■ Work required
Reproduce verbatim all of the data given below, but do not carry over the images.

[Itemized modification records]
Content starts
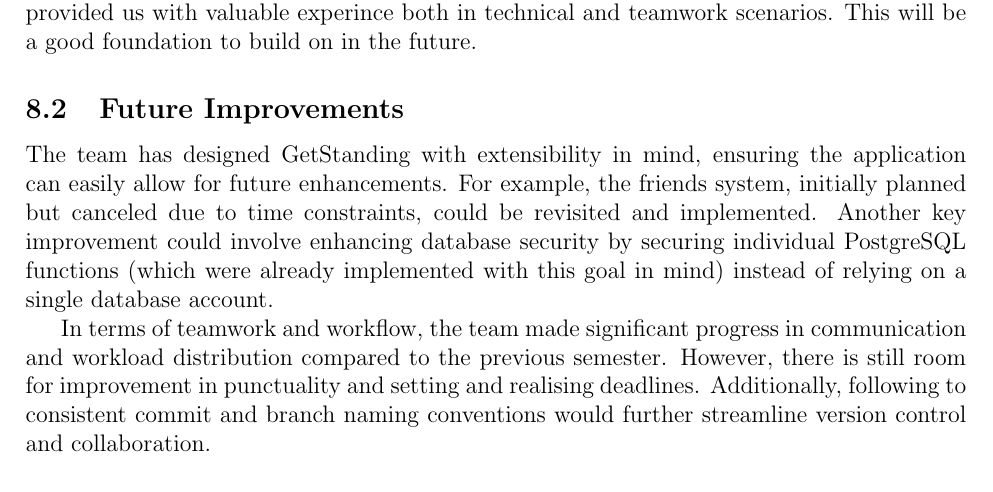
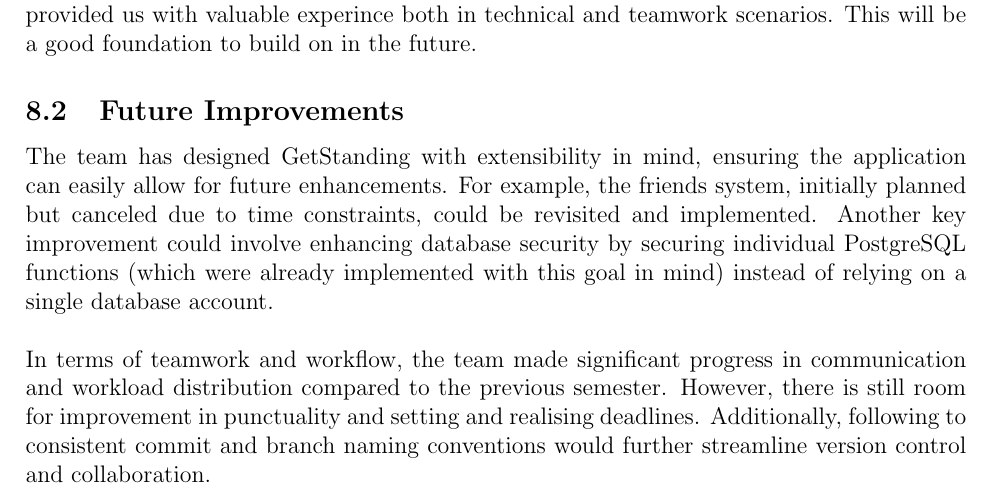
Before and after one commit to vladi245/WebFrontend-group8, a LaTeX document (Final_report.tex): part of page 26 of 28, cut so that both start at the same text. Compiled offline with pdfLaTeX.

Commit message:
feat: minor updates

```diff
--- a/Final_report.tex
+++ b/Final_report.tex
@@ -582,8 +582,7 @@ GetStanding was developed as a semester project in collaboration with LINAK, bas
 Overall, it can be said that the outcome of the project was a success. GetStanding has provided us with valuable experince both in technical and teamwork scenarios. This will be a good foundation to build on in the future.
 
 \subsection{Future Improvements}
-The team has designed GetStanding with extensibility in mind, ensuring the application can easily allow for future enhancements. For example, the friends system, initially planned but canceled due to time constraints, could be revisited and implemented. Another key improvement could involve enhancing database security by securing individual PostgreSQL functions (which were already implemented with this goal in mind) instead of relying on a single database account.
-
+The team has designed GetStanding with extensibility in mind, ensuring the application can easily allow for future enhancements. For example, the friends system, initially planned but canceled due to time constraints, could be revisited and implemented. Another key improvement could involve enhancing database security by securing individual PostgreSQL functions (which were already implemented with this goal in mind) instead of relying on a single database account.\\\\
 In terms of teamwork and workflow, the team made significant progress in communication and workload distribution compared to the previous semester. However, there is still room for improvement in punctuality and setting and realising deadlines. Additionally, following to consistent commit and branch naming conventions would further streamline version control and collaboration.
 
 \newpage
```
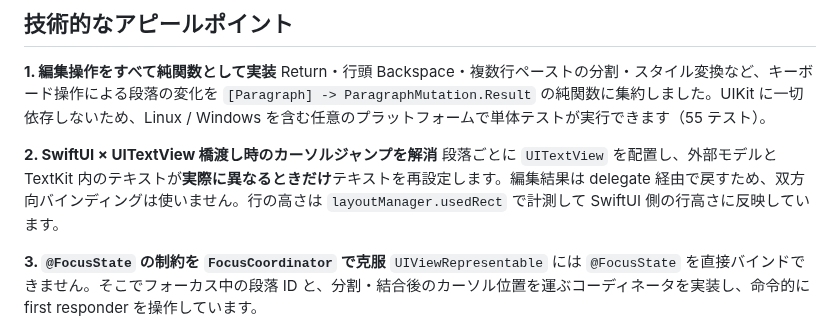
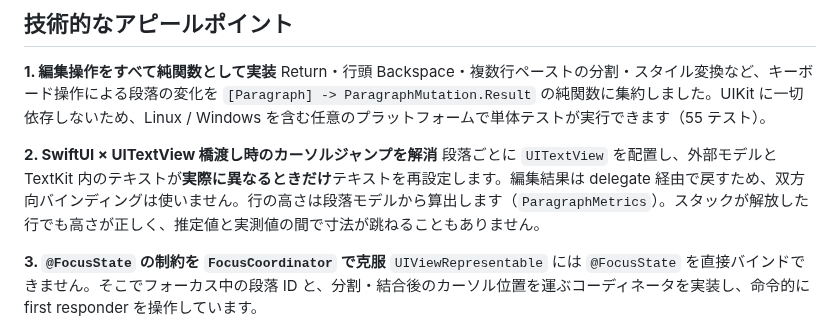
Before and after one commit to Bayonetta/LongNote, a Markdown page: README.ja.md, the part around the change. Rendered like a GitHub page.

```diff
--- a/README.ja.md
+++ b/README.ja.md
@@ -36,7 +36,7 @@ Swift Package Manager で配布できる、長文章（ロングリード）向
 Return・行頭 Backspace・複数行ペーストの分割・スタイル変換など、キーボード操作による段落の変化を `[Paragraph] -> ParagraphMutation.Result` の純関数に集約しました。UIKit に一切依存しないため、Linux / Windows を含む任意のプラットフォームで単体テストが実行できます（55 テスト）。
 
 **2. SwiftUI × UITextView 橋渡し時のカーソルジャンプを解消**
-段落ごとに `UITextView` を配置し、外部モデルと TextKit 内のテキストが**実際に異なるときだけ**テキストを再設定します。編集結果は delegate 経由で戻すため、双方向バインディングは使いません。行の高さは `layoutManager.usedRect` で計測して SwiftUI 側の行高さに反映しています。
+段落ごとに `UITextView` を配置し、外部モデルと TextKit 内のテキストが**実際に異なるときだけ**テキストを再設定します。編集結果は delegate 経由で戻すため、双方向バインディングは使いません。行の高さは段落モデルから算出します（`ParagraphMetrics`）。スタックが解放した行でも高さが正しく、推定値と実測値の間で寸法が跳ねることもありません。
 
 **3. `@FocusState` の制約を `FocusCoordinator` で克服**
 `UIViewRepresentable` には `@FocusState` を直接バインドできません。そこでフォーカス中の段落 ID と、分割・結合後のカーソル位置を運ぶコーディネータを実装し、命令的に first responder を操作しています。
```
Also changed, not shown: README.md (+1 -1 lines), docs/screenshot-editor.png, docs/screenshots.png, 5 other files.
Content ends
■ Reply
Before and after one commit to vladi245/WebFrontend-group8, a LaTeX document (Final_report.tex): part of page 26 of 28, cut so that both start at the same text. Compiled offline with pdfLaTeX.

Commit message:
feat: minor updates

```diff
--- a/Final_report.tex
+++ b/Final_report.tex
@@ -582,8 +582,7 @@ GetStanding was developed as a semester project in collaboration with LINAK, bas
 Overall, it can be said that the outcome of the project was a success. GetStanding has provided us with valuable experince both in technical and teamwork scenarios. This will be a good foundation to build on in the future.
 
 \subsection{Future Improvements}
-The team has designed GetStanding with extensibility in mind, ensuring the application can easily allow for future enhancements. For example, the friends system, initially planned but canceled due to time constraints, could be revisited and implemented. Another key improvement could involve enhancing database security by securing individual PostgreSQL functions (which were already implemented with this goal in mind) instead of relying on a single database account.
-
+The team has designed GetStanding with extensibility in mind, ensuring the application can easily allow for future enhancements. For example, the friends system, initially planned but canceled due to time constraints, could be revisited and implemented. Another key improvement could involve enhancing database security by securing individual PostgreSQL functions (which were already implemented with this goal in mind) instead of relying on a single database account.\\\\
 In terms of teamwork and workflow, the team made significant progress in communication and workload distribution compared to the previous semester. However, there is still room for improvement in punctuality and setting and realising deadlines. Additionally, following to consistent commit and branch naming conventions would further streamline version control and collaboration.
 
 \newpage
```
Before and after one commit to Bayonetta/LongNote, a Markdown page: README.ja.md, the part around the change. Rendered like a GitHub page.

```diff
--- a/README.ja.md
+++ b/README.ja.md
@@ -36,7 +36,7 @@ Swift Package Manager で配布できる、長文章（ロングリード）向
 Return・行頭 Backspace・複数行ペーストの分割・スタイル変換など、キーボード操作による段落の変化を `[Paragraph] -> ParagraphMutation.Result` の純関数に集約しました。UIKit に一切依存しないため、Linux / Windows を含む任意のプラットフォームで単体テストが実行できます（55 テスト）。
 
 **2. SwiftUI × UITextView 橋渡し時のカーソルジャンプを解消**
-段落ごとに `UITextView` を配置し、外部モデルと TextKit 内のテキストが**実際に異なるときだけ**テキストを再設定します。編集結果は delegate 経由で戻すため、双方向バインディングは使いません。行の高さは `layoutManager.usedRect` で計測して SwiftUI 側の行高さに反映しています。
+段落ごとに `UITextView` を配置し、外部モデルと TextKit 内のテキストが**実際に異なるときだけ**テキストを再設定します。編集結果は delegate 経由で戻すため、双方向バインディングは使いません。行の高さは段落モデルから算出します（`ParagraphMetrics`）。スタックが解放した行でも高さが正しく、推定値と実測値の間で寸法が跳ねることもありません。
 
 **3. `@FocusState` の制約を `FocusCoordinator` で克服**
 `UIViewRepresentable` には `@FocusState` を直接バインドできません。そこでフォーカス中の段落 ID と、分割・結合後のカーソル位置を運ぶコーディネータを実装し、命令的に first responder を操作しています。
```
Also changed, not shown: README.md (+1 -1 lines), docs/screenshot-editor.png, docs/screenshots.png, 5 other files.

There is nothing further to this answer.